DESCRIPTION OF THE TASK:
Please copy the records below word for word, leaving out the pictures.

SUPPLIED DATA: Begin

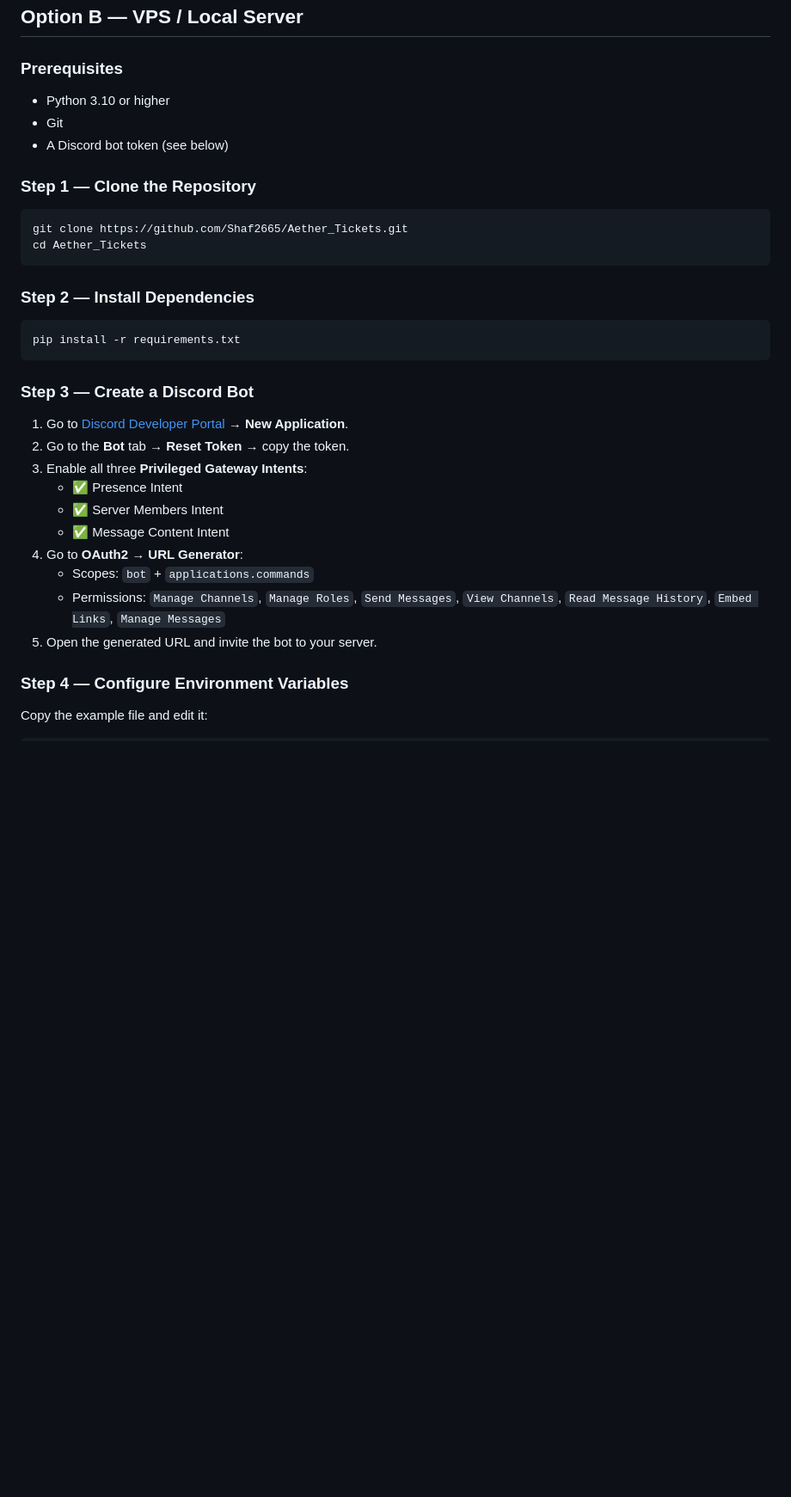
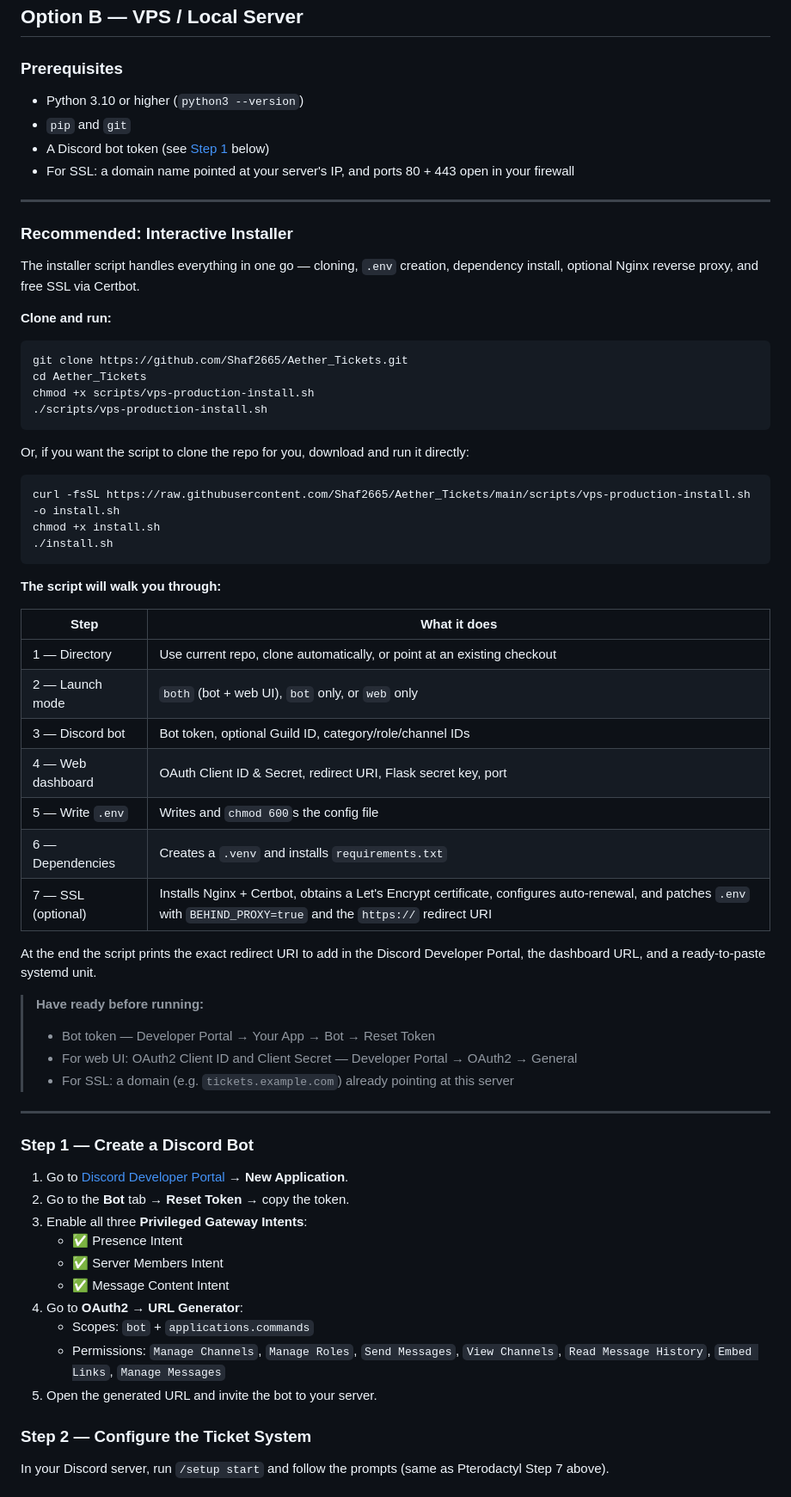
Before and after one commit to Shaf2665/Aether_Tickets, a Markdown page: README.md, the part around one of its changes. Shown at 86% size. Drawn GitHub-style; blank space fills up the shorter version.

````diff
--- a/README.md
+++ b/README.md
@@ -115,24 +115,56 @@ Just **Restart** the server. If **Auto Update** is enabled, the latest code is p
 
 ### Prerequisites
 
-- Python 3.10 or higher
-- Git
-- A Discord bot token (see below)
+- Python 3.10 or higher (`python3 --version`)
+- `pip` and `git`
+- A Discord bot token (see [Step 1](#step-1--create-a-discord-bot) below)
+- For SSL: a domain name pointed at your server's IP, and ports 80 + 443 open in your firewall
 
-### Step 1 — Clone the Repository
+---
+
+### Recommended: Interactive Installer
+
+The installer script handles everything in one go — cloning, `.env` creation, dependency install, optional Nginx reverse proxy, and free SSL via Certbot.
+
+**Clone and run:**
 
 ```bash
 git clone https://github.com/Shaf2665/Aether_Tickets.git
 cd Aether_Tickets
+chmod +x scripts/vps-production-install.sh
+./scripts/vps-production-install.sh
 ```
 
-### Step 2 — Install Dependencies
+Or, if you want the script to clone the repo for you, download and run it directly:
 
 ```bash
-pip install -r requirements.txt
+curl -fsSL https://raw.githubusercontent.com/Shaf2665/Aether_Tickets/main/scripts/vps-production-install.sh -o install.sh
+chmod +x install.sh
+./install.sh
 ```
 
-### Step 3 — Create a Discord Bot
+**The script will walk you through:**
+
+| Step | What it does |
+|---|---|
+| 1 — Directory | Use current repo, clone automatically, or point at an existing checkout |
+| 2 — Launch mode | `both` (bot + web UI), `bot` only, or `web` only |
+| 3 — Discord bot | Bot token, optional Guild ID, category/role/channel IDs |
+| 4 — Web dashboard | OAuth Client ID & Secret, redirect URI, Flask secret key, port |
+| 5 — Write `.env` | Writes and `chmod 600`s the config file |
+| 6 — Dependencies | Creates a `.venv` and installs `requirements.txt` |
+| 7 — SSL (optional) | Installs Nginx + Certbot, obtains a Let's Encrypt certificate, configures auto-renewal, and patches `.env` with `BEHIND_PROXY=true` and the `https://` redirect URI |
+
+At the end the script prints the exact redirect URI to add in the Discord Developer Portal, the dashboard URL, and a ready-to-paste systemd unit.
+
+> **Have ready before running:**
+> - Bot token — Developer Portal → Your App → Bot → Reset Token
+> - For web UI: OAuth2 Client ID and Client Secret — Developer Portal → OAuth2 → General
+> - For SSL: a domain (e.g. `tickets.example.com`) already pointing at this server
+
+---
+
+### Step 1 — Create a Discord Bot
 
 1. Go to [Discord Developer Portal](https://discord.com/developers/applications) → **New Application**.
 2. Go to the **Bot** tab → **Reset Token** → copy the token.
@@ -145,7 +177,7 @@ pip install -r requirements.txt
    - Permissions: `Manage Channels`, `Manage Roles`, `Send Messages`, `View Channels`, `Read Message History`, `Embed Links`, `Manage Messages`
 5. Open the generated URL and invite the bot to your server.
 
-### Step 4 — Configure Environment Variables
+### Step 2 — Configure the Ticket System
 
-Copy the example file and edit it:
+In your Discord server, run `/setup start` and follow the prompts (same as Pterodactyl Step 7 above).
 
````
Also changed, not shown: other parts of README.md (+36 -34 lines).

SUPPLIED DATA: End

ANSWER BOX:
Before and after one commit to Shaf2665/Aether_Tickets, a Markdown page: README.md, the part around one of its changes. Shown at 86% size. Drawn GitHub-style; blank space fills up the shorter version.

````diff
--- a/README.md
+++ b/README.md
@@ -115,24 +115,56 @@ Just **Restart** the server. If **Auto Update** is enabled, the latest code is p
 
 ### Prerequisites
 
-- Python 3.10 or higher
-- Git
-- A Discord bot token (see below)
+- Python 3.10 or higher (`python3 --version`)
+- `pip` and `git`
+- A Discord bot token (see [Step 1](#step-1--create-a-discord-bot) below)
+- For SSL: a domain name pointed at your server's IP, and ports 80 + 443 open in your firewall
 
-### Step 1 — Clone the Repository
+---
+
+### Recommended: Interactive Installer
+
+The installer script handles everything in one go — cloning, `.env` creation, dependency install, optional Nginx reverse proxy, and free SSL via Certbot.
+
+**Clone and run:**
 
 ```bash
 git clone https://github.com/Shaf2665/Aether_Tickets.git
 cd Aether_Tickets
+chmod +x scripts/vps-production-install.sh
+./scripts/vps-production-install.sh
 ```
 
-### Step 2 — Install Dependencies
+Or, if you want the script to clone the repo for you, download and run it directly:
 
 ```bash
-pip install -r requirements.txt
+curl -fsSL https://raw.githubusercontent.com/Shaf2665/Aether_Tickets/main/scripts/vps-production-install.sh -o install.sh
+chmod +x install.sh
+./install.sh
 ```
 
-### Step 3 — Create a Discord Bot
+**The script will walk you through:**
+
+| Step | What it does |
+|---|---|
+| 1 — Directory | Use current repo, clone automatically, or point at an existing checkout |
+| 2 — Launch mode | `both` (bot + web UI), `bot` only, or `web` only |
+| 3 — Discord bot | Bot token, optional Guild ID, category/role/channel IDs |
+| 4 — Web dashboard | OAuth Client ID & Secret, redirect URI, Flask secret key, port |
+| 5 — Write `.env` | Writes and `chmod 600`s the config file |
+| 6 — Dependencies | Creates a `.venv` and installs `requirements.txt` |
+| 7 — SSL (optional) | Installs Nginx + Certbot, obtains a Let's Encrypt certificate, configures auto-renewal, and patches `.env` with `BEHIND_PROXY=true` and the `https://` redirect URI |
+
+At the end the script prints the exact redirect URI to add in the Discord Developer Portal, the dashboard URL, and a ready-to-paste systemd unit.
+
+> **Have ready before running:**
+> - Bot token — Developer Portal → Your App → Bot → Reset Token
+> - For web UI: OAuth2 Client ID and Client Secret — Developer Portal → OAuth2 → General
+> - For SSL: a domain (e.g. `tickets.example.com`) already pointing at this server
+
+---
+
+### Step 1 — Create a Discord Bot
 
 1. Go to [Discord Developer Portal](https://discord.com/developers/applications) → **New Application**.
 2. Go to the **Bot** tab → **Reset Token** → copy the token.
@@ -145,7 +177,7 @@ pip install -r requirements.txt
    - Permissions: `Manage Channels`, `Manage Roles`, `Send Messages`, `View Channels`, `Read Message History`, `Embed Links`, `Manage Messages`
 5. Open the generated URL and invite the bot to your server.
 
-### Step 4 — Configure Environment Variables
+### Step 2 — Configure the Ticket System
 
-Copy the example file and edit it:
+In your Discord server, run `/setup start` and follow the prompts (same as Pterodactyl Step 7 above).
 
````
Also changed, not shown: other parts of README.md (+36 -34 lines).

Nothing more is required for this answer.